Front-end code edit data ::

[Start of Attachment]

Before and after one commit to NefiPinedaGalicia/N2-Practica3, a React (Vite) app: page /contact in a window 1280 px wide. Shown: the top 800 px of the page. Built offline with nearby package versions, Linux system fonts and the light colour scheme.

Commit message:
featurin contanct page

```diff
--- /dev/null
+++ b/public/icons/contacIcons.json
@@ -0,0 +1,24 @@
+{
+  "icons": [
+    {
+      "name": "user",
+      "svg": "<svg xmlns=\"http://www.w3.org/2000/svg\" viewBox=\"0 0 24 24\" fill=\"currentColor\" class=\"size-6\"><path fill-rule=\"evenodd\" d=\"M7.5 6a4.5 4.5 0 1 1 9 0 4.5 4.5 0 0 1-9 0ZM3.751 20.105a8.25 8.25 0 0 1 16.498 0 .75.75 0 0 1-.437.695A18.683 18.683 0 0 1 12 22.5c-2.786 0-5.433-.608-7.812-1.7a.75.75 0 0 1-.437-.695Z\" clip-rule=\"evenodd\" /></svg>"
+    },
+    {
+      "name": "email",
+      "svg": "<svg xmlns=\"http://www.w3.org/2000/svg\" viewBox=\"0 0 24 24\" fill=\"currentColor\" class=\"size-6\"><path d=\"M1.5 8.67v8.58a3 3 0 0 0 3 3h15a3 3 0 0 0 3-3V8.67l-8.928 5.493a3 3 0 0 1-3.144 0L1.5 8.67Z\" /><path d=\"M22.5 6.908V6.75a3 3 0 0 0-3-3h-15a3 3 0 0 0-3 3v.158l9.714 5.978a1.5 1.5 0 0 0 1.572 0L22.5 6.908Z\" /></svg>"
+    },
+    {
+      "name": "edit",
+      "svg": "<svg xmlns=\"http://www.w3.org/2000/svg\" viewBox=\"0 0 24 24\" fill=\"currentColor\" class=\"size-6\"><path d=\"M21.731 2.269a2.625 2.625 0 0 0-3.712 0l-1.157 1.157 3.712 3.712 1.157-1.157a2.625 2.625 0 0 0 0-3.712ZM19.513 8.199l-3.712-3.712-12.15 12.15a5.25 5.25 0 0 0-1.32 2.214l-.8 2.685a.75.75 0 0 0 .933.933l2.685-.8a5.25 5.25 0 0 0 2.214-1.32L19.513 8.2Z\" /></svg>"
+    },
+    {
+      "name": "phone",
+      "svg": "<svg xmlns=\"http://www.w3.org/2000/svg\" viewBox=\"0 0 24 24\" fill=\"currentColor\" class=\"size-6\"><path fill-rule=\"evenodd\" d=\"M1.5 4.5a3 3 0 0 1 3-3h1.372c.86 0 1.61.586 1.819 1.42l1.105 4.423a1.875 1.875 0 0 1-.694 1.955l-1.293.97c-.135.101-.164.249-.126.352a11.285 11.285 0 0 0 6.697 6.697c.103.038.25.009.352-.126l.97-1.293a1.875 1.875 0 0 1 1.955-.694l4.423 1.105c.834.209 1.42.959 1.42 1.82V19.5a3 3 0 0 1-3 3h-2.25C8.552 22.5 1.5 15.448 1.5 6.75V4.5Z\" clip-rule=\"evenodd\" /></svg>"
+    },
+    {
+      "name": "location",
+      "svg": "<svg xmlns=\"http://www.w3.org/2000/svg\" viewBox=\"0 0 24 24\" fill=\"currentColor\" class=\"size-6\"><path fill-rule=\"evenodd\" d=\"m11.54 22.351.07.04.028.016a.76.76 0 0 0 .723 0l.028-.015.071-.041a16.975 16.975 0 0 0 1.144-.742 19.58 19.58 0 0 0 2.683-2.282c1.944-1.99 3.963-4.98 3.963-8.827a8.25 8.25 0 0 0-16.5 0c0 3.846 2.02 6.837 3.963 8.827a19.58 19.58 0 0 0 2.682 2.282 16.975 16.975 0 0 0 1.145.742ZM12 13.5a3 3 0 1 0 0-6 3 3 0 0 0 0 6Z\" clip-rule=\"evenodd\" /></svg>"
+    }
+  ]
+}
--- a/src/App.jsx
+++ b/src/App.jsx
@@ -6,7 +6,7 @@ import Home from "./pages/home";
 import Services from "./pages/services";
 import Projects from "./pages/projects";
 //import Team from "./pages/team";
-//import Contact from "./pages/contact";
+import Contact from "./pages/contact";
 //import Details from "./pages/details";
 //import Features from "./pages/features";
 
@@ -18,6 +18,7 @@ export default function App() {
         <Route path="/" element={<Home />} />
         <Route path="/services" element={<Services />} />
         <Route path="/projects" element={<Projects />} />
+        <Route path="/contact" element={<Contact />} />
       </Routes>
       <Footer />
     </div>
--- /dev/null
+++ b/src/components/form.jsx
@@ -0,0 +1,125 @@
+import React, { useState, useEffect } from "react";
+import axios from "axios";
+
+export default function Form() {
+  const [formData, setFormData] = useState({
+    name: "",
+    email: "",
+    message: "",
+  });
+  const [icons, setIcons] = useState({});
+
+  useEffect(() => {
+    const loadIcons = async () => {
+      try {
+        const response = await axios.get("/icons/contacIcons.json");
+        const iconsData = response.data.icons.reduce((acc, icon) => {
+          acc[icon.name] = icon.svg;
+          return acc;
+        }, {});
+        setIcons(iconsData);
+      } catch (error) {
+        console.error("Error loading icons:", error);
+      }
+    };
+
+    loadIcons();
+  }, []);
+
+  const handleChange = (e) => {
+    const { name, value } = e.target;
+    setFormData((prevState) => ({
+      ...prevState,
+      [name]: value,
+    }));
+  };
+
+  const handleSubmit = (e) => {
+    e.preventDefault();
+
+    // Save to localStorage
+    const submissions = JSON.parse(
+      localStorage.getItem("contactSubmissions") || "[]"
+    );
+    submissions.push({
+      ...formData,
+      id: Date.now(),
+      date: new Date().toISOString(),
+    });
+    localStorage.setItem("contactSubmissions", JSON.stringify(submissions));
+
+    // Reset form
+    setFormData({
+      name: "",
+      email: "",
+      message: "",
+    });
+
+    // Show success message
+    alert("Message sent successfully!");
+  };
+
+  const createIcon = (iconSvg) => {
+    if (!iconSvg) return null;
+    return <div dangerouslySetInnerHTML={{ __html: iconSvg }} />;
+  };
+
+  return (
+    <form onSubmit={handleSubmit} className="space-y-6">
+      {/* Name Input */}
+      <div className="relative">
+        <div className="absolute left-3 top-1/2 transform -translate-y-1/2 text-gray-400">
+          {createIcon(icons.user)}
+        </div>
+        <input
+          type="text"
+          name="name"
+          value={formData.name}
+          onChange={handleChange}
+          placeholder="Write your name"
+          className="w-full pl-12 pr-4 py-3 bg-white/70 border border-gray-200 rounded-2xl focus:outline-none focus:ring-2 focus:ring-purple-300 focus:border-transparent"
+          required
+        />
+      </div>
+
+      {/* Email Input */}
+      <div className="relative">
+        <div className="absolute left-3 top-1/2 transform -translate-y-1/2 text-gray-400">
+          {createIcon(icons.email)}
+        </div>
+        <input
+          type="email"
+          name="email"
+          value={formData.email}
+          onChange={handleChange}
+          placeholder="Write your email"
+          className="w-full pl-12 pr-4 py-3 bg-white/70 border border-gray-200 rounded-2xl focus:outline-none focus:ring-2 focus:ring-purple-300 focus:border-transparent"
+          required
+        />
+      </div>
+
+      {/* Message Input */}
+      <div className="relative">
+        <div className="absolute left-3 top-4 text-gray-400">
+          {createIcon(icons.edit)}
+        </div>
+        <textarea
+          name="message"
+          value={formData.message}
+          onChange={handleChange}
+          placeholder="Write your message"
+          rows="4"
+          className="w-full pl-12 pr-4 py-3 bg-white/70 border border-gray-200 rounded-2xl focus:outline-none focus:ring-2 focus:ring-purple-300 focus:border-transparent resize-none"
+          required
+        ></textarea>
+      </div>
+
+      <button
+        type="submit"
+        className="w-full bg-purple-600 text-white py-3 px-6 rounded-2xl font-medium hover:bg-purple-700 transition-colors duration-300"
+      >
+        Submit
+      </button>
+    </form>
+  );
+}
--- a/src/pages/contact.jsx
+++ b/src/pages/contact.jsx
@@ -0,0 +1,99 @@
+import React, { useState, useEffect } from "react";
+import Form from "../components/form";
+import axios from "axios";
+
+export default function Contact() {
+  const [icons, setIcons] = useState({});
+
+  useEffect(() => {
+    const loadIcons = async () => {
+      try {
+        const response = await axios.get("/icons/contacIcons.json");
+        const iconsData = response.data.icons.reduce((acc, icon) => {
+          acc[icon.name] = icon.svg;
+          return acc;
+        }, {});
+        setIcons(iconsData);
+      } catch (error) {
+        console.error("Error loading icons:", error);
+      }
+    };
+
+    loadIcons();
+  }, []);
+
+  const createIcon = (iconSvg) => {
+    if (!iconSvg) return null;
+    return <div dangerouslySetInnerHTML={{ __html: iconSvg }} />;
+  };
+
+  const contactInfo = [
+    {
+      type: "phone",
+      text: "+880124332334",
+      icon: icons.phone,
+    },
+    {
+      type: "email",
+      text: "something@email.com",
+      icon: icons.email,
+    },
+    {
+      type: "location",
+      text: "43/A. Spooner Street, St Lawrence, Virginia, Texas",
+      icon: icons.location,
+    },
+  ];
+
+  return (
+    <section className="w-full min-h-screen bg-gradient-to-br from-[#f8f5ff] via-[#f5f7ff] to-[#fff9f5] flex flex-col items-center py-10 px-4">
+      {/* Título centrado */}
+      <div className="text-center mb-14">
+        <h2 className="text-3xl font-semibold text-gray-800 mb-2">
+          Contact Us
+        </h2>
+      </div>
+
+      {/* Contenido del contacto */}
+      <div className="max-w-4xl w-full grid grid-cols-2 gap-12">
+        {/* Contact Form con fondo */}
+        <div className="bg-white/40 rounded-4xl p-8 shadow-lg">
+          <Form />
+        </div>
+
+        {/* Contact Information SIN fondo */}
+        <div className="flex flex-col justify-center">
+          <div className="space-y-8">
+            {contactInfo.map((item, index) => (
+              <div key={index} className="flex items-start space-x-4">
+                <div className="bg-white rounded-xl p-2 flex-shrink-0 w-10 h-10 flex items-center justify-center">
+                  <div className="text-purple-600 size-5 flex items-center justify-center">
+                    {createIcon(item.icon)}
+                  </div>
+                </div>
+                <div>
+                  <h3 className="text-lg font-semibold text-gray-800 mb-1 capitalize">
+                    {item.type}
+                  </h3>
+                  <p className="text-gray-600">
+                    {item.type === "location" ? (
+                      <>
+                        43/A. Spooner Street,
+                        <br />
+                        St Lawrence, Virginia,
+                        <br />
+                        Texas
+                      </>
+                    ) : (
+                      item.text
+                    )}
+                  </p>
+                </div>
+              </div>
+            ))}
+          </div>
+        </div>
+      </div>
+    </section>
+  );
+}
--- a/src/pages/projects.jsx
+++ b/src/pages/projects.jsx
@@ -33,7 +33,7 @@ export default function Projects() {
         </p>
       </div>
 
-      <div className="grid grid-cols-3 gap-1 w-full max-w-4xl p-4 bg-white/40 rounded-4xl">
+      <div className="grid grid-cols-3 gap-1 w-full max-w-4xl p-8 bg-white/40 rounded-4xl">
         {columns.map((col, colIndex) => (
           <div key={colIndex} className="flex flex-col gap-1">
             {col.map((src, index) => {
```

[End of Attachment]

Assignment :: Copy every line of the records above that holds the word "items".

Response to the task ::
+    <section className="w-full min-h-screen bg-gradient-to-br from-[#f8f5ff] via-[#f5f7ff] to-[#fff9f5] flex flex-col items-center py-10 px-4">
+              <div key={index} className="flex items-start space-x-4">
+                <div className="bg-white rounded-xl p-2 flex-shrink-0 w-10 h-10 flex items-center justify-center">
+                  <div className="text-purple-600 size-5 flex items-center justify-center">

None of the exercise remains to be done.